In 1806 Britain was still at war with France and the wars fought with France in the period from 1801-1815 are known as the Napoleonic Wars.  George III (Mad King George) was on the throne although the Prince Regent was already causing havoc. Less than 3% of the population had the right to vote in elections – the Reform Acts were 30 years in the future – but after the death of the Tory politician – William Pitt the Younger, King George asked William Grenville to form a “Ministry of All Talents” to try and negotiate an end to the conflict with France.  William was the son of George Grenville who had been Prime Minister and a cousin of William Pitt. 

Grenville aimed to form the strongest possible government and so included most leading politicians from almost all groupings, although some followers of the younger Pitt, led by George Canning, refused to join.

The inclusion of Charles James Fox raised eyebrows as King George III had previously been very hostile to Fox, but the King's willingness to put aside past enmities for the sake of national unity encouraged many others to join or support the government as well. The ministry had a fairly progressive agenda, much of it inherited from Pitt.  Within this short lived government were names that we may still recognise today – George Walpole, Earl Spencer (Diana, Princess of Wales 3rd Great Grandfather) and Viscount Sidmouth who had been Prime Minister from 1801-1804.

The Ministry of All the Talents had comparatively little success, failing to bring the sought-after peace with France. In fact, the war continued for nearly another decade. It did, however, abolish the slave trade in Britain in 1807 before breaking up over the question of Catholic emancipation.

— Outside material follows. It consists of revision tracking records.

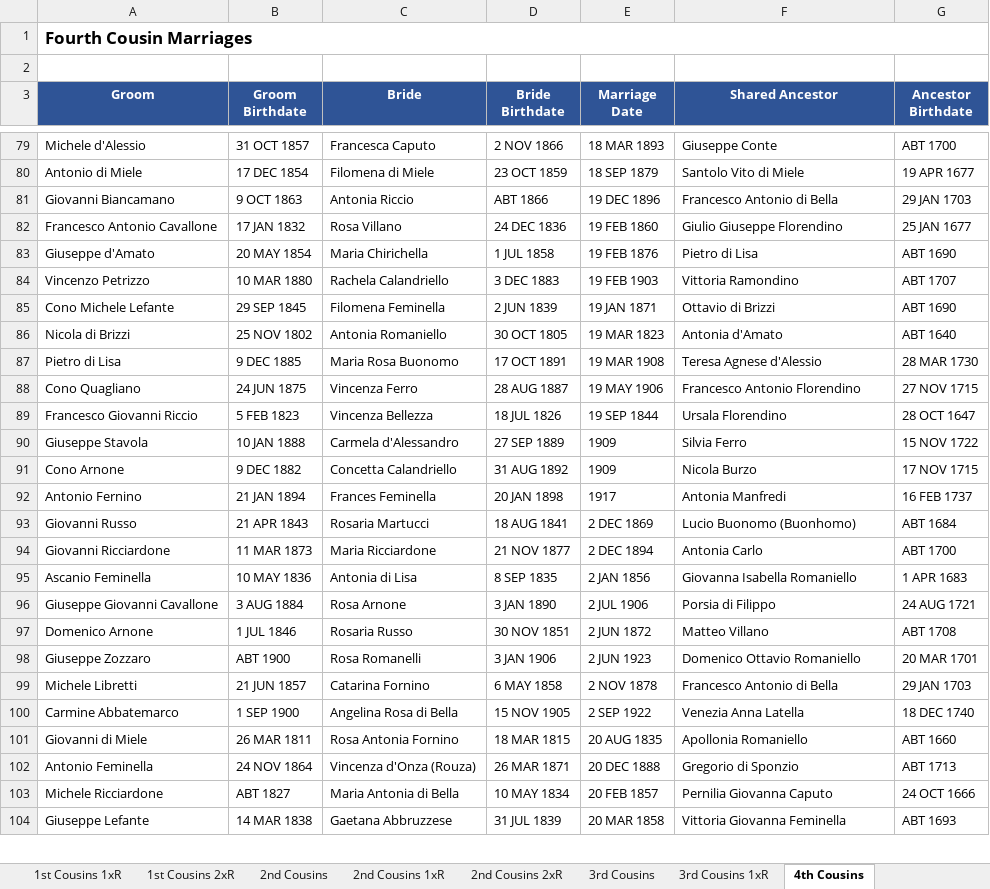
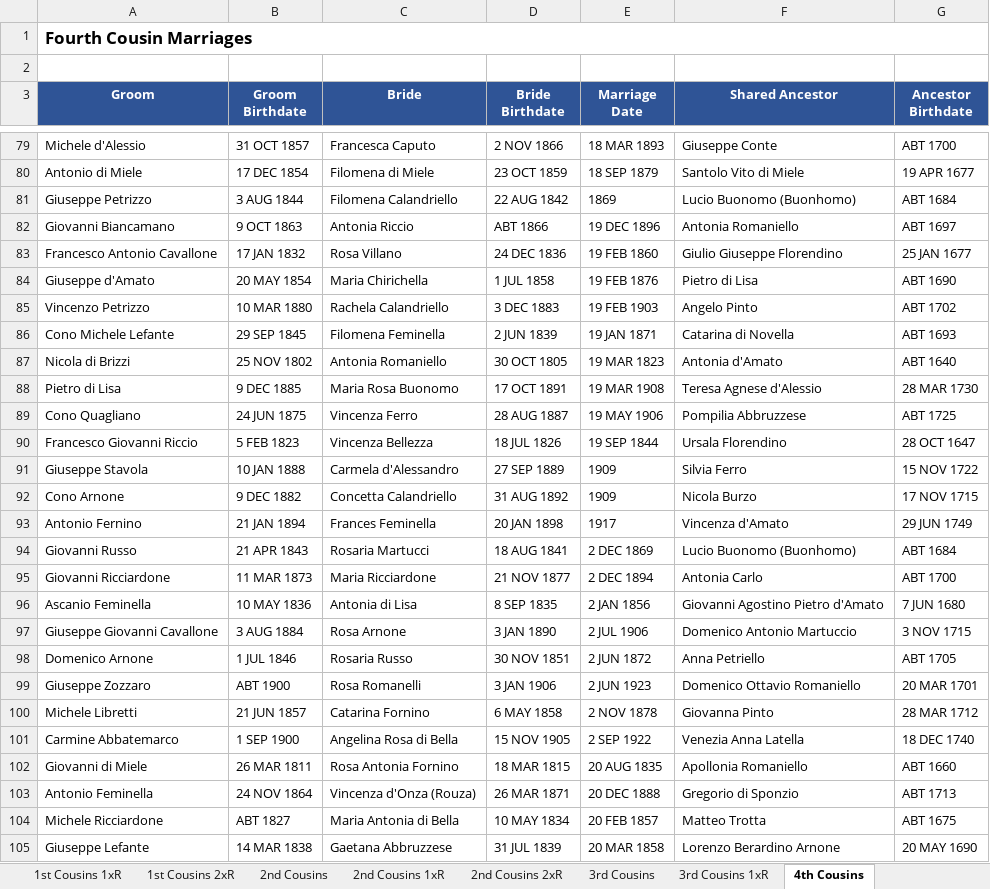
Before and after one commit to johncavallone/sassanochicago, an Excel workbook: assets/downloads/Sassano_Cousin_Marriages.xlsx, sheet 4th Cousins, drawn as a sheet; only a part is shown, gaps mark what is left out; values as stored, in another font and other column widths than the file's, no borders; addresses are those after the commit; the diff covers the shown part only; the diff names each change by its address in the sheet, - before the commit and + after, or states it on an @@ line.

```diff
--- a/assets/downloads/Sassano_Cousin_Marriages.xlsx (sheet 4th Cousins)
+++ b/assets/downloads/Sassano_Cousin_Marriages.xlsx (sheet 4th Cousins)
+row 81: Giuseppe Petrizzo | 3 AUG 1844 | Filomena Calandriello | 22 AUG 1842 | 1869 | Lucio Buonomo (Buonhomo) | ABT 1684
-F82 (Shared Ancestor): Francesco Antonio di Bella
+F82 (Shared Ancestor): Antonia Romaniello
-G82 (Ancestor Birthdate): 29 JAN 1703
+G82 (Ancestor Birthdate): ABT 1697
-F85 (Shared Ancestor): Vittoria Ramondino
+F85 (Shared Ancestor): Angelo Pinto
-G85 (Ancestor Birthdate): ABT 1707
+G85 (Ancestor Birthdate): ABT 1702
-F86 (Shared Ancestor): Ottavio di Brizzi
+F86 (Shared Ancestor): Catarina di Novella
-G86 (Ancestor Birthdate): ABT 1690
+G86 (Ancestor Birthdate): ABT 1693
-F89 (Shared Ancestor): Francesco Antonio Florendino
+F89 (Shared Ancestor): Pompilia Abbruzzese
-G89 (Ancestor Birthdate): 27 NOV 1715
+G89 (Ancestor Birthdate): ABT 1725
-F93 (Shared Ancestor): Antonia Manfredi
+F93 (Shared Ancestor): Vincenza d'Amato
-G93 (Ancestor Birthdate): 16 FEB 1737
+G93 (Ancestor Birthdate): 29 JUN 1749
-F96 (Shared Ancestor): Giovanna Isabella Romaniello
+F96 (Shared Ancestor): Giovanni Agostino Pietro d'Amato
-G96 (Ancestor Birthdate): 1 APR 1683
+G96 (Ancestor Birthdate): 7 JUN 1680
-F97 (Shared Ancestor): Porsia di Filippo
+F97 (Shared Ancestor): Domenico Antonio Martuccio
-G97 (Ancestor Birthdate): 24 AUG 1721
+G97 (Ancestor Birthdate): 3 NOV 1715
-F98 (Shared Ancestor): Matteo Villano
+F98 (Shared Ancestor): Anna Petriello
-G98 (Ancestor Birthdate): ABT 1708
+G98 (Ancestor Birthdate): ABT 1705
-F100 (Shared Ancestor): Francesco Antonio di Bella
+F100 (Shared Ancestor): Giovanna Pinto
-G100 (Ancestor Birthdate): 29 JAN 1703
+G100 (Ancestor Birthdate): 28 MAR 1712
-F104 (Shared Ancestor): Pernilia Giovanna Caputo
+F104 (Shared Ancestor): Matteo Trotta
-G104 (Ancestor Birthdate): 24 OCT 1666
+G104 (Ancestor Birthdate): ABT 1675
-F105 (Shared Ancestor): Vittoria Giovanna Feminella
+F105 (Shared Ancestor): Lorenzo Berardino Arnone
-G105 (Ancestor Birthdate): ABT 1693
+G105 (Ancestor Birthdate): 20 MAY 1690
```
Also changed, not shown: 203 edited cells elsewhere in this sheet, sheet 3rd Cousins 1xR, sheet 3rd Cousins, sheet 2nd Cousins 1xR, sheet 2nd Cousins, sheet Chicago Cousin Marriages, sheet 1st Cousins, 5 more sheets, formulas that keep their value, 7 other files.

This is a fascinating period of history which has many colourful stories – The Prince Regent being quite a character; the Industrial revolution and the changing nature of the national landscape, leading up to the great Whig Social reforms of the 1830s.